**WHAT THIS TASK INVOLVES:**
Could you say how many lines in the entries contain the string "components"? Give only that number.

====== DATASET ENTRIES

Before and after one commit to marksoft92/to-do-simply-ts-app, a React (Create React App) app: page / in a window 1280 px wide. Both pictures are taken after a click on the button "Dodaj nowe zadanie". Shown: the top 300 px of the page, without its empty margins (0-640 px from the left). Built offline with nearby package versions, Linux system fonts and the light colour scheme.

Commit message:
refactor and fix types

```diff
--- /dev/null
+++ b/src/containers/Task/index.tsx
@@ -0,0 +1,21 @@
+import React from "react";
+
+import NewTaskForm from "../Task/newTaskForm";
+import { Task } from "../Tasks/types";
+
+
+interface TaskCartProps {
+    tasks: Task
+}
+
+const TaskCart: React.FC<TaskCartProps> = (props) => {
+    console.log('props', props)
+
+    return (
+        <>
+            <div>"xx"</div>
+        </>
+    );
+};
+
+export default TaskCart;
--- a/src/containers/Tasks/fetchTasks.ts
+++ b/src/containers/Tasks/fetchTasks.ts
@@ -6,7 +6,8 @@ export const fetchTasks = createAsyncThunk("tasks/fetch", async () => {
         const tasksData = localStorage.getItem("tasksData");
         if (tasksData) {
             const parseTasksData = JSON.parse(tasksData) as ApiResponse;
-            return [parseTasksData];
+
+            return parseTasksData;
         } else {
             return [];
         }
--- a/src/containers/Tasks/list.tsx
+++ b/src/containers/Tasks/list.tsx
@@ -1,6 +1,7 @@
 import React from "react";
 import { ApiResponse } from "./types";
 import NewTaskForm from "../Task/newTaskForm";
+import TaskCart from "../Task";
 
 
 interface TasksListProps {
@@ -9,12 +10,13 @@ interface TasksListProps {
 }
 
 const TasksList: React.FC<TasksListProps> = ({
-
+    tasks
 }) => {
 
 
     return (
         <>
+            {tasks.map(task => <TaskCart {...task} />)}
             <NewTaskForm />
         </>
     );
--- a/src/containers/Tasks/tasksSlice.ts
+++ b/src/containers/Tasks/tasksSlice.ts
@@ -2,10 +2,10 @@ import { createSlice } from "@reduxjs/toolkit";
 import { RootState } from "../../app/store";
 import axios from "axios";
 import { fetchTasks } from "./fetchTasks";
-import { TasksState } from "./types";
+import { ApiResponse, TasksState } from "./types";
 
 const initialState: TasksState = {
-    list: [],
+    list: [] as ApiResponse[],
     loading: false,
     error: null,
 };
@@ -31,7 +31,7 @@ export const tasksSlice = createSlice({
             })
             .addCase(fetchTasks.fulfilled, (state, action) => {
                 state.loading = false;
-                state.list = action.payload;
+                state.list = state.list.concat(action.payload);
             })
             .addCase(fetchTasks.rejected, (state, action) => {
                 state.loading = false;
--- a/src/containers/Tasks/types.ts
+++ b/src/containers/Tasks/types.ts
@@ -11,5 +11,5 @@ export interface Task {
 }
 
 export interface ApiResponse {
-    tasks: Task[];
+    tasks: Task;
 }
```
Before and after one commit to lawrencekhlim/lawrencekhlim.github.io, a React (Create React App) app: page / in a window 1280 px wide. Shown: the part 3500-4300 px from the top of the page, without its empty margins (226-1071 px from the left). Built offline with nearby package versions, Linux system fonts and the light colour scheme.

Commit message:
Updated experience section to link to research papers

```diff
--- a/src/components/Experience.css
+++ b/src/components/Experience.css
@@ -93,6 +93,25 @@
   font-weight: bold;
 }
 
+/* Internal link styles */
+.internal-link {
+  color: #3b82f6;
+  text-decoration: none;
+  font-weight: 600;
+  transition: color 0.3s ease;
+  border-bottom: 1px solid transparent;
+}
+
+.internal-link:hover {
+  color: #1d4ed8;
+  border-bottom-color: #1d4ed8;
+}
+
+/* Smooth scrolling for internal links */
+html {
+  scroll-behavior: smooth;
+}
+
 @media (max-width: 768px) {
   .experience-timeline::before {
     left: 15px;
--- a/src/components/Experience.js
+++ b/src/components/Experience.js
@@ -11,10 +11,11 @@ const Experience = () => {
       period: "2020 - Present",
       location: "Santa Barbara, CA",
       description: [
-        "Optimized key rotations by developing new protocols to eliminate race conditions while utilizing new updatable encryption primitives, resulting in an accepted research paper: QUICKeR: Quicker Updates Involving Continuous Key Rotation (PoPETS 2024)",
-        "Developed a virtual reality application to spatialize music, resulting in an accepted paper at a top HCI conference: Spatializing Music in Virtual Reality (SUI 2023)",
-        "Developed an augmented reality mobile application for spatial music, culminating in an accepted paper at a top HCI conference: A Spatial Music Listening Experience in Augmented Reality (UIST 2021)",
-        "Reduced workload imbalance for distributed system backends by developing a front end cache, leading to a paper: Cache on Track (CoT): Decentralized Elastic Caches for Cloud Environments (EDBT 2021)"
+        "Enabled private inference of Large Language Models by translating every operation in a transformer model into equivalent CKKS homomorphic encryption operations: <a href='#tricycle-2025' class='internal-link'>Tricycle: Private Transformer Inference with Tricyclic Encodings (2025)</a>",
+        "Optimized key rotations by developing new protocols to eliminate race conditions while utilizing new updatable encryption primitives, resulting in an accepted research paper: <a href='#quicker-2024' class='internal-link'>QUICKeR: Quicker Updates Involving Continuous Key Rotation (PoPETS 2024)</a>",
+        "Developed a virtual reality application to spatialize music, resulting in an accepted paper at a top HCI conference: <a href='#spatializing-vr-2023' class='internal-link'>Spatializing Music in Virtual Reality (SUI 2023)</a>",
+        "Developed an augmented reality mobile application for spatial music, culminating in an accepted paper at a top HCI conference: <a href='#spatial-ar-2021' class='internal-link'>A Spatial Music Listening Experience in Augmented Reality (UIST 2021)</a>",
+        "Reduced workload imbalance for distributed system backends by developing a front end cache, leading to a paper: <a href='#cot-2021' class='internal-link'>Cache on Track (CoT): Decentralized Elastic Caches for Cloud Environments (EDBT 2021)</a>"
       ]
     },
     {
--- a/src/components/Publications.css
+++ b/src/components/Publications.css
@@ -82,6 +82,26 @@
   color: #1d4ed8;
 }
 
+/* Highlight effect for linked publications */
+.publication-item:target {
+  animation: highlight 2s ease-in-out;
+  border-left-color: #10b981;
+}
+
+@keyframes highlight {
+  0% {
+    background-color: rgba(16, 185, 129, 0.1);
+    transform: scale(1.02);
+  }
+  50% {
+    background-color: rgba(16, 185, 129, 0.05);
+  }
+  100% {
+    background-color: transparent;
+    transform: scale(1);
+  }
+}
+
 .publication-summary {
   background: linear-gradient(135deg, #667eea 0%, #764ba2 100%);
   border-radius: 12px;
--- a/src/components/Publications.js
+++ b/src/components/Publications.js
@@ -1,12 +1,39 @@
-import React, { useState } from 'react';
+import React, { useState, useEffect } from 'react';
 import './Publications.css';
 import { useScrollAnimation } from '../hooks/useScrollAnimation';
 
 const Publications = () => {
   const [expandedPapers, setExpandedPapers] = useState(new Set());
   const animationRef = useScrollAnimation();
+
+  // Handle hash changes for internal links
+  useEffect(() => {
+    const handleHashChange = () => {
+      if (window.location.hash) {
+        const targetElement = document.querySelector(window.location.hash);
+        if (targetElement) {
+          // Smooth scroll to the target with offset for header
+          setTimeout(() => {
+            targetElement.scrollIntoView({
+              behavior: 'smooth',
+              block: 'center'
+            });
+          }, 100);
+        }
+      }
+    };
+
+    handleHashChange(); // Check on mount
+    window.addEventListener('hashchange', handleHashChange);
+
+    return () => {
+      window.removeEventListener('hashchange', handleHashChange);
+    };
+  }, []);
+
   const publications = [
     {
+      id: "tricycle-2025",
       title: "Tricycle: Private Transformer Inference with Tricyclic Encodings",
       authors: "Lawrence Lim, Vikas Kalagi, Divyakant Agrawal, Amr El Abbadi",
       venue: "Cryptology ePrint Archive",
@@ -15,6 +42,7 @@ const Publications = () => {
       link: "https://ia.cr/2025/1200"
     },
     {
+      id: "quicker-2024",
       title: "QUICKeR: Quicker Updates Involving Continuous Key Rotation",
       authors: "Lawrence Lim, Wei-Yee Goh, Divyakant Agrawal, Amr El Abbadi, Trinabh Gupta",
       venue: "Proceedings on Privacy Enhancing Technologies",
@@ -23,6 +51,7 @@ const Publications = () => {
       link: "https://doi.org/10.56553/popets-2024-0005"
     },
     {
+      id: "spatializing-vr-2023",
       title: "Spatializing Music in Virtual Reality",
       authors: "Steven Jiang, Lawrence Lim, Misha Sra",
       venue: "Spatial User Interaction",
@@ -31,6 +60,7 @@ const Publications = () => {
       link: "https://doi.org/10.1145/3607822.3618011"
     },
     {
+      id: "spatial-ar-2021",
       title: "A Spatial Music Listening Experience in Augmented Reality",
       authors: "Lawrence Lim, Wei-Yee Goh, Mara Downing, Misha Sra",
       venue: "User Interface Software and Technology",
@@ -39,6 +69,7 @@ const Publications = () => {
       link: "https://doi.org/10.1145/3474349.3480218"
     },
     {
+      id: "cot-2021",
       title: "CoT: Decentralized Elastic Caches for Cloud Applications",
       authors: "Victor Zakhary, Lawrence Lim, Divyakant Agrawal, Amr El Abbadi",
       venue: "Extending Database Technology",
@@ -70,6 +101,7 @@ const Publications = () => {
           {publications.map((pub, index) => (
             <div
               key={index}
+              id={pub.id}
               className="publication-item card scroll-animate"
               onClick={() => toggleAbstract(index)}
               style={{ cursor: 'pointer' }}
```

============

**ANSWER BOX:**
8